Facebook Twitter

Advocates and foundations set to rate education journalism

As journalists, we try to scrutinize education advocacy funding. But soon, the foundations and advocates may be turning the microscope back on us.

The Center for Education Reform — a Washington, D.C.-based group that pushes for the expansion of charter schools — is preparing to launch a new project it’s calling “The Media Bullpen.” The site will be designed to “monitor the daily flow of education news and respond to it in real time,” according to a preview of how the site might work posted on its website.

A six-point baseball-themed ratings system will determine whether stories are accurate, with facts “portrayed in the correct light” (“Home Run”), or  “completely wrong,” drawing “invalid” conclusions (“Strikeout!”).

It’s not clear how the center’s advocacy positions and those of the funders of the project — several powerful foundations — will affect the ratings.The center declined to provide any details on the venture until closer to its release.

The project drew concern from Linda Perlstein, the public editor of the Education Writers Association. “Will ‘the correct light’ wind up meaning less about accuracy than about viewpoint?” she asked.

According to the preview, the venture is being funded by the Walton Family Foundation, the Gleason Family Foundation, the Bradley Foundation and a $275,000 grant from the Gates Foundation.

The site first attracted attention last month, when the job posting for the site’s managing editor began to circulate. The job description includes two notable requirements. On one hand, the managing editor should be a “passionate advocate for education reform”; on the other, she should also practice “sound journalistic ethics.” Many journalists believe that ethics prohibit them from becoming advocates of particular policy positions.

The job description harkened back to a question that GothamSchools once tried to resolve with a contest: Though supporters of school choice like CER are often called “reformers,” education reform means different things to different people, and almost everyone involved in education would like to see change of some kind. (We eventually dubbed the pro-charter camp into which CER falls the “idealocrats.”)

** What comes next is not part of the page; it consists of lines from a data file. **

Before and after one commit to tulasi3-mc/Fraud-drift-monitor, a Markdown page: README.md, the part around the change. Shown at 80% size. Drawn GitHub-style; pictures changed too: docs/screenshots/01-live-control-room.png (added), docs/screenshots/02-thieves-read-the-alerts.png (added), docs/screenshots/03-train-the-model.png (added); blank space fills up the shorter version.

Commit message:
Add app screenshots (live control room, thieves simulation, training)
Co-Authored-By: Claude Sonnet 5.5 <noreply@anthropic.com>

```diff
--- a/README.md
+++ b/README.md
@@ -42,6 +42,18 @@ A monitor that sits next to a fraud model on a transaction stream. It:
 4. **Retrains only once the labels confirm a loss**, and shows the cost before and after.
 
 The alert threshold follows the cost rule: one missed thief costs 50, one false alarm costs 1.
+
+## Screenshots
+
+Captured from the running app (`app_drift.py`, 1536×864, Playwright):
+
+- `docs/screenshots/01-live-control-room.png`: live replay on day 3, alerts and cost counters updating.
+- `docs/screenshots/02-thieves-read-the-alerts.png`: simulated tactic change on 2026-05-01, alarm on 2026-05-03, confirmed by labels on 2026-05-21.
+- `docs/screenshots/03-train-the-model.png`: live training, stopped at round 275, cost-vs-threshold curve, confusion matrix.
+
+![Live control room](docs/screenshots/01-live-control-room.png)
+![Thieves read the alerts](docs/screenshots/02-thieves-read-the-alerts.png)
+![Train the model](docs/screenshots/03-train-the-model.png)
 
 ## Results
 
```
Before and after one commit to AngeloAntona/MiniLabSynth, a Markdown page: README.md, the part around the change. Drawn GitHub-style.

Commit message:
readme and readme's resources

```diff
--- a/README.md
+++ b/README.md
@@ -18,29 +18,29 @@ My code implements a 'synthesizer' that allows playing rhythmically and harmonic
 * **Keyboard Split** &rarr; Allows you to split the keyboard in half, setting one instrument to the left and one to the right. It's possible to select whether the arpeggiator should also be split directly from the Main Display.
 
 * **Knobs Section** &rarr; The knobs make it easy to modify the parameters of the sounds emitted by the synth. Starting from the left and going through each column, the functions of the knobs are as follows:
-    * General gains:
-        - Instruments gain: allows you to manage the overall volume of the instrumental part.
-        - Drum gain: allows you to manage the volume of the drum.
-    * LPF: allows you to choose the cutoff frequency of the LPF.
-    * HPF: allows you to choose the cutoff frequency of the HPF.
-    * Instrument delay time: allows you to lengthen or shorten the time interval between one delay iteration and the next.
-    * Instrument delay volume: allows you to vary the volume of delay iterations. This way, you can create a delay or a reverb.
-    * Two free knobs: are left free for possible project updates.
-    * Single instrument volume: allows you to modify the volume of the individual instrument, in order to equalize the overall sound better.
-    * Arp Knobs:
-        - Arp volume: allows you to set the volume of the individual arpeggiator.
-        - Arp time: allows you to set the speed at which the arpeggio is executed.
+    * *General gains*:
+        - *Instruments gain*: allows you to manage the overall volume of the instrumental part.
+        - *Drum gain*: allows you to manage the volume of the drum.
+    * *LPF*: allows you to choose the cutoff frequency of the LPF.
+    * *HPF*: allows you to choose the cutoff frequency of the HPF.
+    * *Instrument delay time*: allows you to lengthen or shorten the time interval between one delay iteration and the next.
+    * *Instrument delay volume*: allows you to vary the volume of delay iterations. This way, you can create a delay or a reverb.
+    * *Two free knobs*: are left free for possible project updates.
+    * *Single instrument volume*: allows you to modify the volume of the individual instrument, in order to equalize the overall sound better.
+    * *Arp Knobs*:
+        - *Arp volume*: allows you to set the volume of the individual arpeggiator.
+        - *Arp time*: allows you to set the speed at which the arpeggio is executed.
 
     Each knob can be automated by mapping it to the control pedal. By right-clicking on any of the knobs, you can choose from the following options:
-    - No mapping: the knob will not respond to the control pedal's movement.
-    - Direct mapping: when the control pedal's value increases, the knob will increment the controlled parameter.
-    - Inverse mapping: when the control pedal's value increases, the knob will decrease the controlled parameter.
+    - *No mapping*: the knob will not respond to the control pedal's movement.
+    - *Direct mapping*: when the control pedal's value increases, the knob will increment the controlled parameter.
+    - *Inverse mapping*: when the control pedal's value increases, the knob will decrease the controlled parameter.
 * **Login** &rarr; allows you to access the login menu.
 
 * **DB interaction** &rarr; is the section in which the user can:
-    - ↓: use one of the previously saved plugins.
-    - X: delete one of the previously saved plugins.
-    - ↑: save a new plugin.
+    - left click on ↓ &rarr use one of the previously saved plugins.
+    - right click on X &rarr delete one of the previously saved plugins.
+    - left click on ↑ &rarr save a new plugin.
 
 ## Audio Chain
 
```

So it matters whether the Media Bullpen project is looking for a passionate advocate of “reform” in the broad sense or in a much narrower one. Whatever meaning the project takes will likely make a huge difference in how it rates education coverage.